If you're a regular viewer of ESPN programming, then you're probably aware of their online promotions for each state to debate the four biggest sports personality from that particular state, the "Mount Rushmore of Sports," as it were.
Montana and Magic in California.
The Bambino and Broadway Joe in New York.
Stockton and the Mailman in Utah.
Here, I'm going to take a more humorous approach to the topic for my home state, Wisconsin. Surely names like Favre, Lombardi, and Yount would be on a serious list, but that's not my goal.
Hopefully, if you have appreciation or knowledge of Wisconsin sports, these guys will bring a "I remember that guy" smile to your face. Here we go...
Replacing George Washington on Mount Rushmore is no small feat.

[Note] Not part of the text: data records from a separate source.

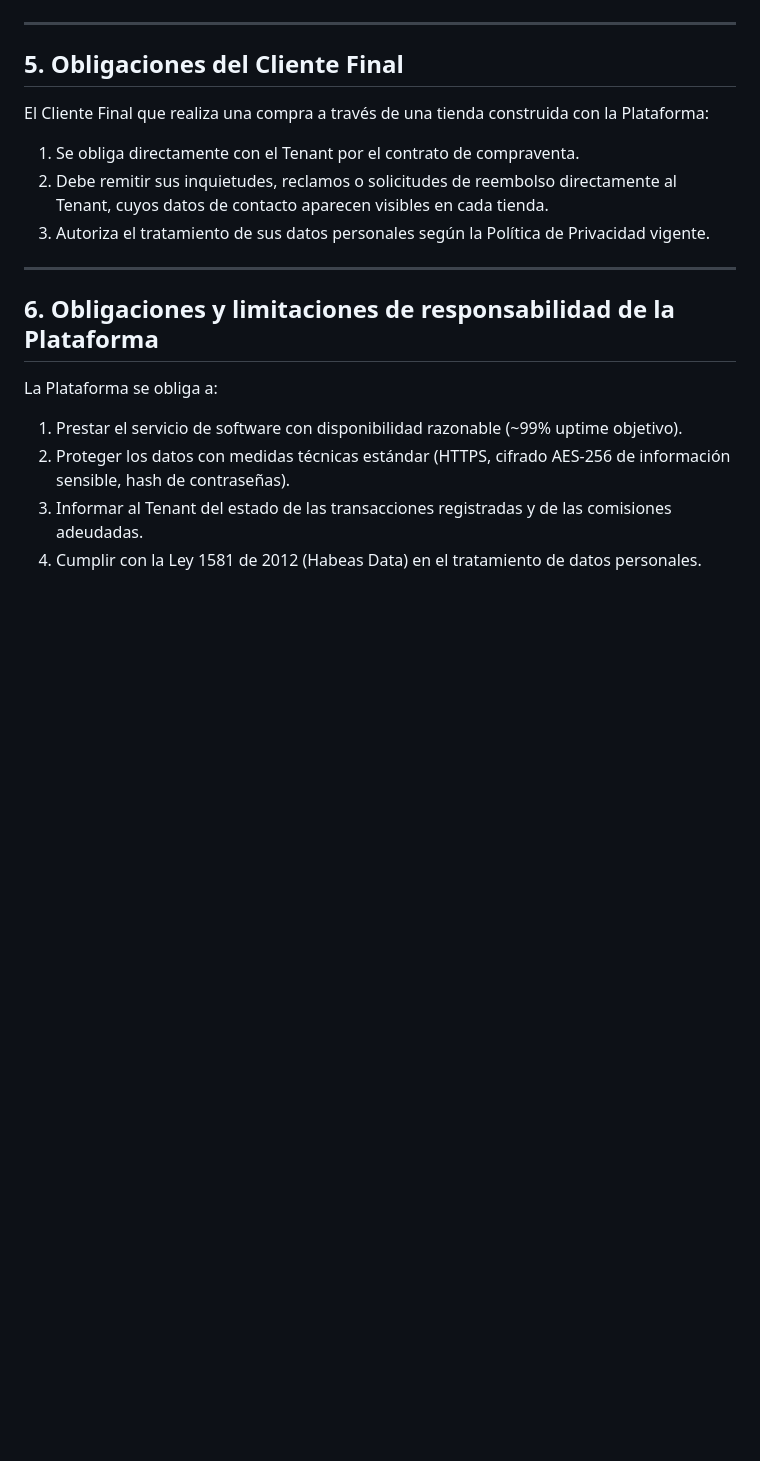
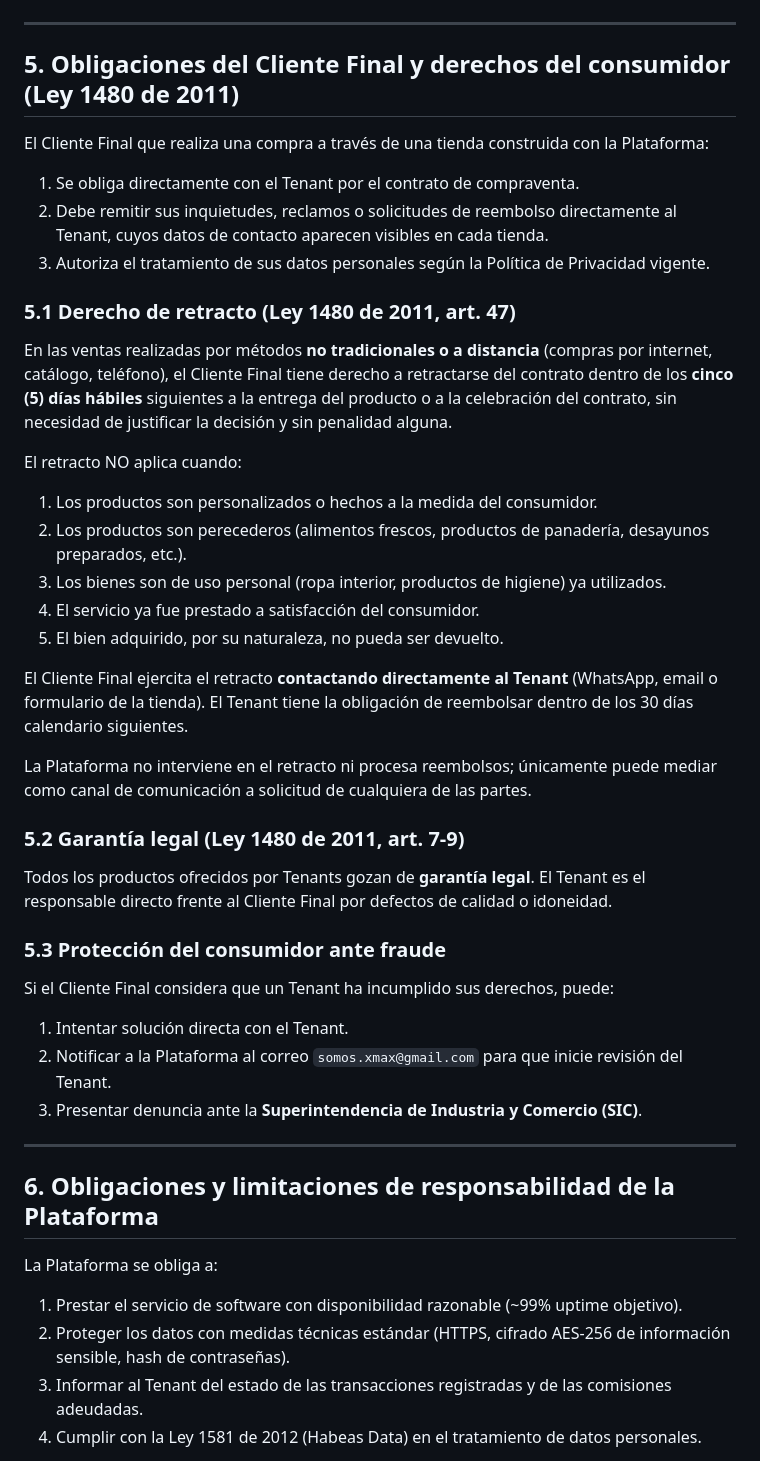
Before and after one commit to widagarpa/xmax-website, a Markdown page: docs/terminos-facilitador.md, the part around one of its changes. Rendered like a GitHub page; blank space fills up the shorter version.

Commit message:
docs: T&C — agregar Ley 1480 (retracto 5 días, garantía) + cookies
Dos gaps críticos del draft inicial identificados en review /simplify:

1. Sección 5 reescrita "Obligaciones del Cliente Final y derechos
   del consumidor (Ley 1480 de 2011)" con:
   - Derecho de retracto 5 días hábiles + excepciones (personalizados,
     perecederos, higiene usada, servicios prestados)
   - Garantía legal (arts. 7-9)
   - Vía de denuncia ante la SIC
2. Sección 10 extendida con política de cookies en 3 categorías
   (esenciales, analítica, marketing) — requerido por jurisprudencia
   SIC para tiendas online.

Estos 2 puntos son los que un abogado colombiano marcaría como
mínimo indispensable antes de publicar. Listo para revisión Santiago.

Co-Authored-By: Claude Opus 4.6 <noreply@anthropic.com>

```diff
--- a/docs/terminos-facilitador.md
+++ b/docs/terminos-facilitador.md
@@ -67,13 +67,41 @@ Al aceptar estos Términos, el Tenant se obliga a:
 
 ---
 
-## 5. Obligaciones del Cliente Final
+## 5. Obligaciones del Cliente Final y derechos del consumidor (Ley 1480 de 2011)
 
 El Cliente Final que realiza una compra a través de una tienda construida con la Plataforma:
 
 1. Se obliga directamente con el Tenant por el contrato de compraventa.
 2. Debe remitir sus inquietudes, reclamos o solicitudes de reembolso directamente al Tenant, cuyos datos de contacto aparecen visibles en cada tienda.
 3. Autoriza el tratamiento de sus datos personales según la Política de Privacidad vigente.
+
+### 5.1 Derecho de retracto (Ley 1480 de 2011, art. 47)
+
+En las ventas realizadas por métodos **no tradicionales o a distancia** (compras por internet, catálogo, teléfono), el Cliente Final tiene derecho a retractarse del contrato dentro de los **cinco (5) días hábiles** siguientes a la entrega del producto o a la celebración del contrato, sin necesidad de justificar la decisión y sin penalidad alguna.
+
+El retracto NO aplica cuando:
+
+1. Los productos son personalizados o hechos a la medida del consumidor.
+2. Los productos son perecederos (alimentos frescos, productos de panadería, desayunos preparados, etc.).
+3. Los bienes son de uso personal (ropa interior, productos de higiene) ya utilizados.
+4. El servicio ya fue prestado a satisfacción del consumidor.
+5. El bien adquirido, por su naturaleza, no pueda ser devuelto.
+
+El Cliente Final ejercita el retracto **contactando directamente al Tenant** (WhatsApp, email o formulario de la tienda). El Tenant tiene la obligación de reembolsar dentro de los 30 días calendario siguientes.
+
+La Plataforma no interviene en el retracto ni procesa reembolsos; únicamente puede mediar como canal de comunicación a solicitud de cualquiera de las partes.
+
+### 5.2 Garantía legal (Ley 1480 de 2011, art. 7-9)
+
+Todos los productos ofrecidos por Tenants gozan de **garantía legal**. El Tenant es el responsable directo frente al Cliente Final por defectos de calidad o idoneidad.
+
+### 5.3 Protección del consumidor ante fraude
+
+Si el Cliente Final considera que un Tenant ha incumplido sus derechos, puede:
+
+1. Intentar solución directa con el Tenant.
+2. Notificar a la Plataforma al correo `somos.xmax@gmail.com` para que inicie revisión del Tenant.
+3. Presentar denuncia ante la **Superintendencia de Industria y Comercio (SIC)**.
 
 ---
 
```
Also changed, not shown: other parts of docs/terminos-facilitador.md (+13 -1 lines).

Vin Baker is definitely big enough to accomplish it.
Or at least he was at one point.
The Milwaukee Bucks drafted Baker 8th overall in 1993. He played in Milwaukee for four seasons and averaged 18.3 points per game and only missed four games in that stretch. He was a great player for the Bucks. Not so much after he left.
His reputation for drinking too much and staying out of basketball shape followed him everywhere he went after he left the Bucks, and this earns him his spot on the Bizarro Mount Rushmore of Wisconsin. Even though he was a good player in his time here.
There are a lot of worthy Brewer candidates with all the futility the club has gone through since 1982.
Richie Sexson. BJ Surhoff. Jeff D'Amico. Jose Hernandez. You get the picture.
But like Baker with basketball, Jaha was one bright spot in a dark era for Wisconsin baseball. In 1995 and 1996, he hit 54 home runs and 183 RBI with a .306 average in 236 games.
Not much to say about Brian Noble except that he was a linebacker for the Packers in that black hole of Green Bay history between 1968 and 1994.
He had 14 sacks and three interceptions in eight seasons. There's that I guess.
Yeah, he was a pretty good player on some pretty good Wisconsin teams. But no one would say he's one of the four most important figures in Wisconsin sporting history.
Just look at him. He's big and goofy. His teams ran a slow, boring offense and beat teams by grinding them into submission and winning the rebound battle. Wonderful.